# [Before and after images]
=== Section Start ===

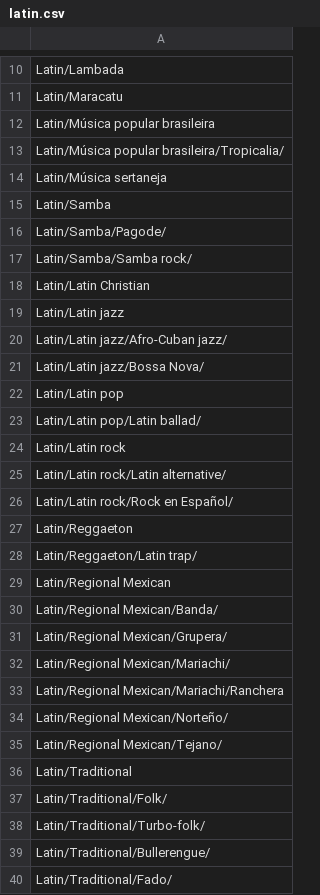
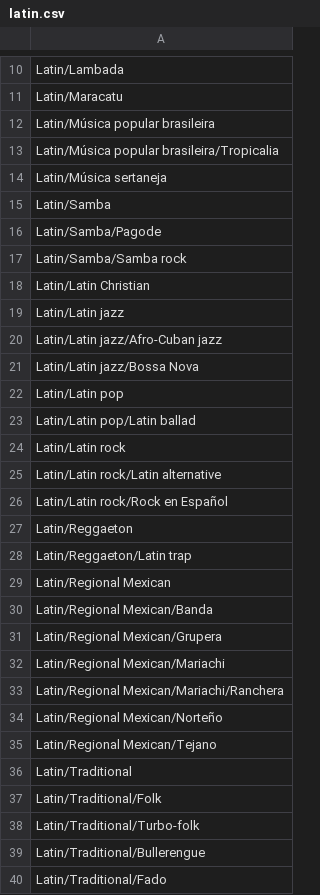
Before and after one commit to michaelyipchen/data-viz, a CSV file: tsv/latin.csv, drawn as a sheet; only a part is shown, gaps mark what is left out; the diff covers the shown part only.

```diff
--- a/tsv/latin.csv
+++ b/tsv/latin.csv
@@ -12,29 +12,29 @@ Latin/Maracatu
 Latin/Música popular brasileira
-Latin/Música popular brasileira/Tropicalia/
+Latin/Música popular brasileira/Tropicalia
 Latin/Música sertaneja
 Latin/Samba
-Latin/Samba/Pagode/
-Latin/Samba/Samba rock/
+Latin/Samba/Pagode
+Latin/Samba/Samba rock
 Latin/Latin Christian
 Latin/Latin jazz
-Latin/Latin jazz/Afro-Cuban jazz/
-Latin/Latin jazz/Bossa Nova/
+Latin/Latin jazz/Afro-Cuban jazz
+Latin/Latin jazz/Bossa Nova
 Latin/Latin pop
-Latin/Latin pop/Latin ballad/
+Latin/Latin pop/Latin ballad
 Latin/Latin rock
-Latin/Latin rock/Latin alternative/
-Latin/Latin rock/Rock en Español/
+Latin/Latin rock/Latin alternative
+Latin/Latin rock/Rock en Español
 Latin/Reggaeton
-Latin/Reggaeton/Latin trap/
+Latin/Reggaeton/Latin trap
 Latin/Regional Mexican
-Latin/Regional Mexican/Banda/
-Latin/Regional Mexican/Grupera/
-Latin/Regional Mexican/Mariachi/
+Latin/Regional Mexican/Banda
+Latin/Regional Mexican/Grupera
+Latin/Regional Mexican/Mariachi
 Latin/Regional Mexican/Mariachi/Ranchera
-Latin/Regional Mexican/Norteño/
-Latin/Regional Mexican/Tejano/
+Latin/Regional Mexican/Norteño
+Latin/Regional Mexican/Tejano
 Latin/Traditional
-Latin/Traditional/Folk/
-Latin/Traditional/Turbo-folk/
-Latin/Traditional/Bullerengue/
-Latin/Traditional/Fado/
+Latin/Traditional/Folk
+Latin/Traditional/Turbo-folk
+Latin/Traditional/Bullerengue
+Latin/Traditional/Fado
```
Also changed, not shown: 18 edited cells elsewhere in this file, tsv/caribean.csv, tsv/country.csv, 15 other files.
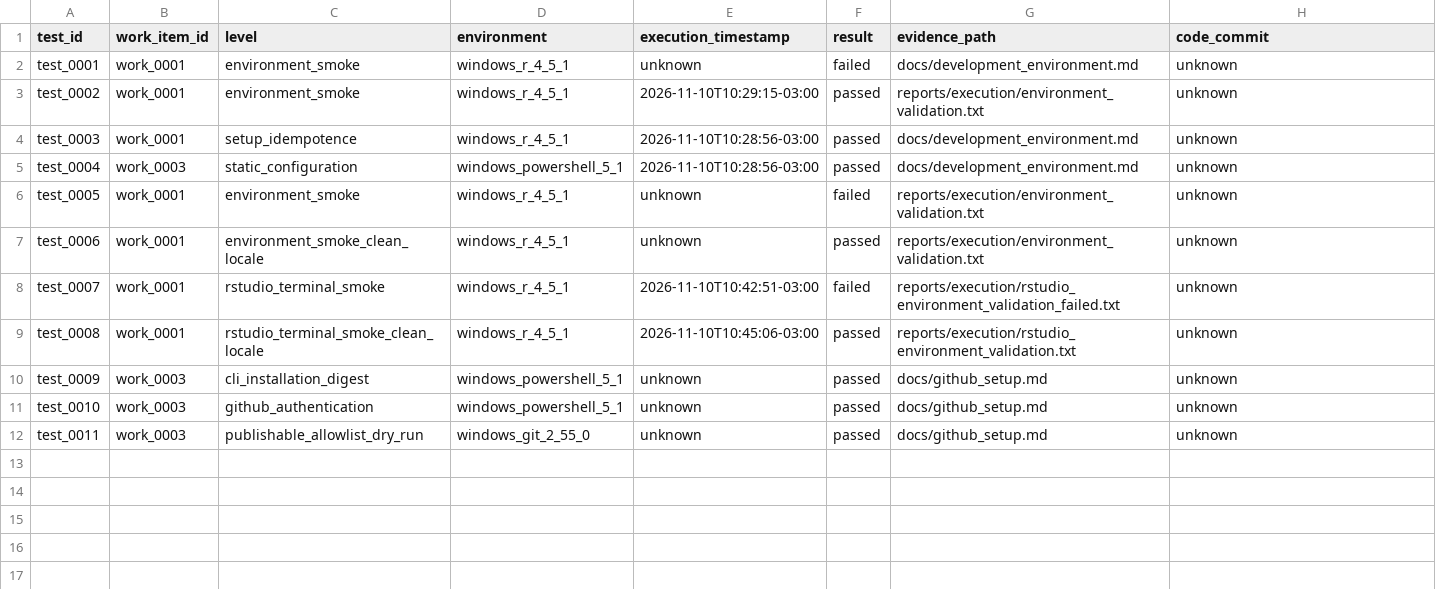
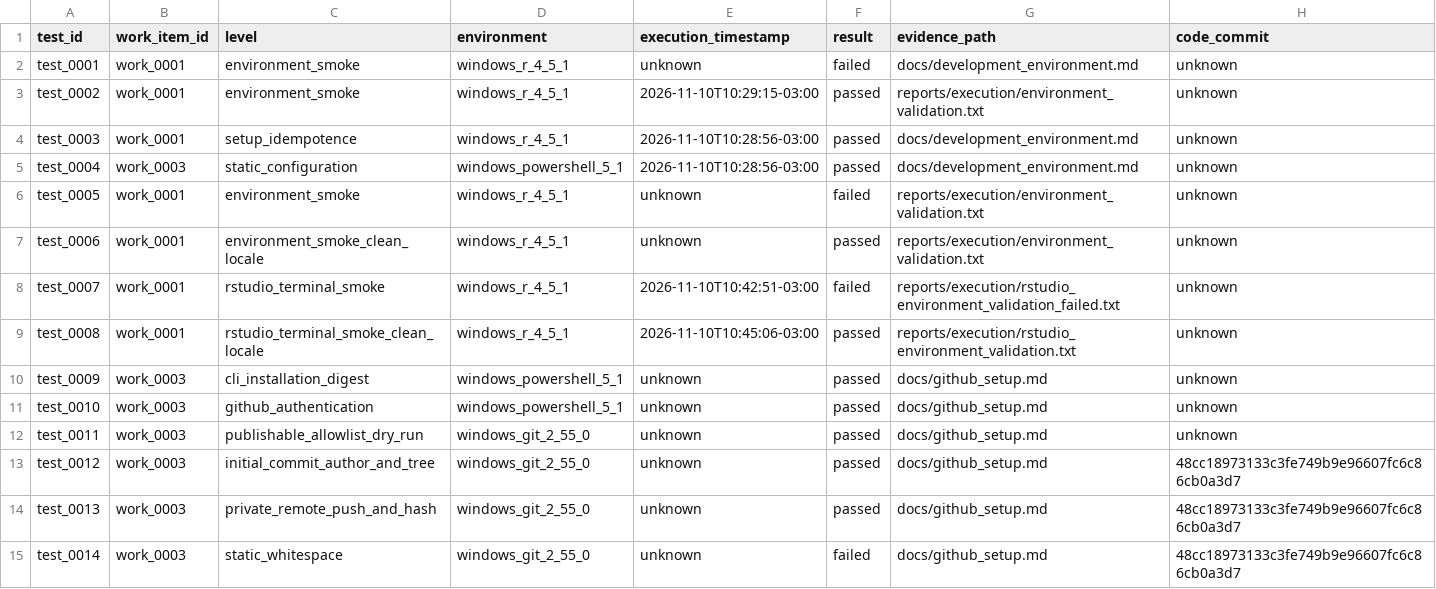
Before and after one commit to amarallr/taxminer, a CSV file: docs/project_management/test_register.csv, drawn as a sheet; the diff names each change by its address in the sheet, - before the commit and + after, or states it on an @@ line.

Commit message:
docs: record authorized private GitHub publication

```diff
--- a/docs/project_management/test_register.csv
+++ b/docs/project_management/test_register.csv
+row 13: test_0012 | work_0003 | initial_commit_author_and_tree | windows_git_2_55_0 | unknown | passed | docs/github_setup.md | 48cc18973133c3fe749b9e96607fc6c86cb0a3d7
+row 14: test_0013 | work_0003 | private_remote_push_and_hash | windows_git_2_55_0 | unknown | passed | docs/github_setup.md | 48cc18973133c3fe749b9e96607fc6c86cb0a3d7
+row 15: test_0014 | work_0003 | static_whitespace | windows_git_2_55_0 | unknown | failed | docs/github_setup.md | 48cc18973133c3fe749b9e96607fc6c86cb0a3d7
```
Also changed, not shown: docs/project_management/work_items.csv, 6 other files.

=== Section End ===

# [Exercise instructions]
State the number of lines in the data that contain the word "rock", offering no other text.

# [Reply to the exercise]
7